The Fugitives, a folk-collective headed by songwriters Adrian Glynn and Brendan McLeod, have toured extensively throughout Canada, Western Europe, and the UK. Joined by banjo player Chris Suen (Viper Central) and violinist Carly Frey (The Coal Porters), the group has earned a reputation for unforgettable live shows, brimming with complex harmonies, infectious storytelling, and top-notch musicianship.
In 2017, McLeod watched his mother compete at the Masters National Curling Championship in Guelph, Ontario. Following, soon after, was a banquet. There, McLeod spoke with an older woman whom he believed to have grown up in the 1940s.
Antiquated technology, drinking water straight out of lakes, buying houses for no more than five dollars. A fairy-tale way of life by today’s standards. “As if those living back then were devoid of passions and desires, dreams and fears,” thought McLeod.
Reciting the poem, he says:
We are the Dead. Short days ago
We lived, felt dawn, saw sunset glow,
Loved and were loved, and now we lie
In Flanders fields.
McCrae’s poem is a beautiful plea to remember our fallen soldiers but is also a call to arms, as we are one and the same.

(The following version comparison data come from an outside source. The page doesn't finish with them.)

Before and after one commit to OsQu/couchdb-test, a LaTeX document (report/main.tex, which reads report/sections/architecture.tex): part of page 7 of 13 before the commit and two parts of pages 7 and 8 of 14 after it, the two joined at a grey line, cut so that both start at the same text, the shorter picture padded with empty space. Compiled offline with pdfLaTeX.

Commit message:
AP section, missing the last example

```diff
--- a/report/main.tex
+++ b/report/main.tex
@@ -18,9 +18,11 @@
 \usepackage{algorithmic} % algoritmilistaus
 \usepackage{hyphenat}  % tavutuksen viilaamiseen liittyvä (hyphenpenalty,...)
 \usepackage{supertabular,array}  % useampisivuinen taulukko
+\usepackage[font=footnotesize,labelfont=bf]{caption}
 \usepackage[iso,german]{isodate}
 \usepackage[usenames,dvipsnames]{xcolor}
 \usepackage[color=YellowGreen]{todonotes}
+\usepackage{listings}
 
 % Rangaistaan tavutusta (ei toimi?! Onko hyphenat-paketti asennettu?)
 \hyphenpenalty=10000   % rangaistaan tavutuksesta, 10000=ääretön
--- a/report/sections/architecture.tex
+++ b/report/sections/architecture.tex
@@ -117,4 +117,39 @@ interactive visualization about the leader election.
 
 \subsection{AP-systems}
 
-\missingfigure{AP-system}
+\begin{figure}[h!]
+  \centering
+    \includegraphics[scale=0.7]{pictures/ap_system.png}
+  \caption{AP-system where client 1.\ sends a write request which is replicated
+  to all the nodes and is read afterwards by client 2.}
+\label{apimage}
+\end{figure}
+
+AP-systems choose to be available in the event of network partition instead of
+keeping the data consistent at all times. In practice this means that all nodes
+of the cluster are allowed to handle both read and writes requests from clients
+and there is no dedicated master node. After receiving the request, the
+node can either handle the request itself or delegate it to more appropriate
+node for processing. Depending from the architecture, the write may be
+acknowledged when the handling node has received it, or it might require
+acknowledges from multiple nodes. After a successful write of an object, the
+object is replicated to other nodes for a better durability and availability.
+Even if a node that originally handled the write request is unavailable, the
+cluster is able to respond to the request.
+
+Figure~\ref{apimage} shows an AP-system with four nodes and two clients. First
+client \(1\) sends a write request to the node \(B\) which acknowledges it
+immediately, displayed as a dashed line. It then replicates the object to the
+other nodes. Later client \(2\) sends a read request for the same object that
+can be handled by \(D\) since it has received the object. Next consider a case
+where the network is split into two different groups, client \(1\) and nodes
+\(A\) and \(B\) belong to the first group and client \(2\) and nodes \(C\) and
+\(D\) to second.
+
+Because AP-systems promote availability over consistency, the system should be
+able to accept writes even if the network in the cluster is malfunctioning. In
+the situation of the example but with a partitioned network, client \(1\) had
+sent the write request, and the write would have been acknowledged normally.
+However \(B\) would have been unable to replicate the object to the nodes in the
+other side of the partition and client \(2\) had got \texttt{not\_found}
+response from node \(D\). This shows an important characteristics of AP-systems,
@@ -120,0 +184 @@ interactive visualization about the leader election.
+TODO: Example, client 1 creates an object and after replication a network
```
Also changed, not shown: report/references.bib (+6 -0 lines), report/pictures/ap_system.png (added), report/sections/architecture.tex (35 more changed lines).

Having had that encounter with the woman at the banquet, and reciting the poem, McLeod realized that people were no different from time ago as they are today and that they are in fact, real people with passions, desires, dreams, and fears.
To make present the history of our yesterdays, McCrae put in motion his call to action, a project he calls, Ridge. The 80-minute film retells the story of the Battle of Vimy Ridge through documentary-style monologue and performances of songs written during WW1, reimagined by the group in honour of Remembrance Day, incorporating stories often left out, including those of Indigenous people, and Ukrainian Canadians. As he walks you through the history of the battle, Brendan dives into the misconceptions and varying perspectives surrounding it, often referred to as the “battle that made Canada”, resulting in over 10,000 Canadian casualties.
Ridge was initially commissioned as a monologue by Brendan to be performed on The Chan Centre’s stage, and due to COVID-19, morphed into a feature film with the accompanying historical music.
Ridge in turn inspired the band’s fifth record, Trench Songs.
When asked about the record, the band had this to say,
“Trench songs were written by frontline soldiers during WW1. Essentially protest songs, they were often parodies of well-known tunes. We’ve rewritten new melodies and music for these words, in order to more readily access the emotional content of the lyrics and to continue folk music’s long tradition of reshaping songs over time — the same way soldiers reshaped these songs in the trenches. It’s the most stripped-down album we’ve done. During the pandemic, where war metaphors abound, these songs have given us much-needed perspective around hardship, the sacrifice of previous generations, and, mostly, what vulnerable communities can be forced to endure at the hands of the government and military in a crisis. We think about these soldiers when we sing and hope you will too.”
An important chapter in Canadian history, the poignancy of Trench Songs, and the cinematic storytelling of Ridge, help put into perspective the courageous yet tenacious fight our soldiers fought. Ultimately, playing a pivotal role in shaping our beautiful country of Canada.
Stream Trench Songs below: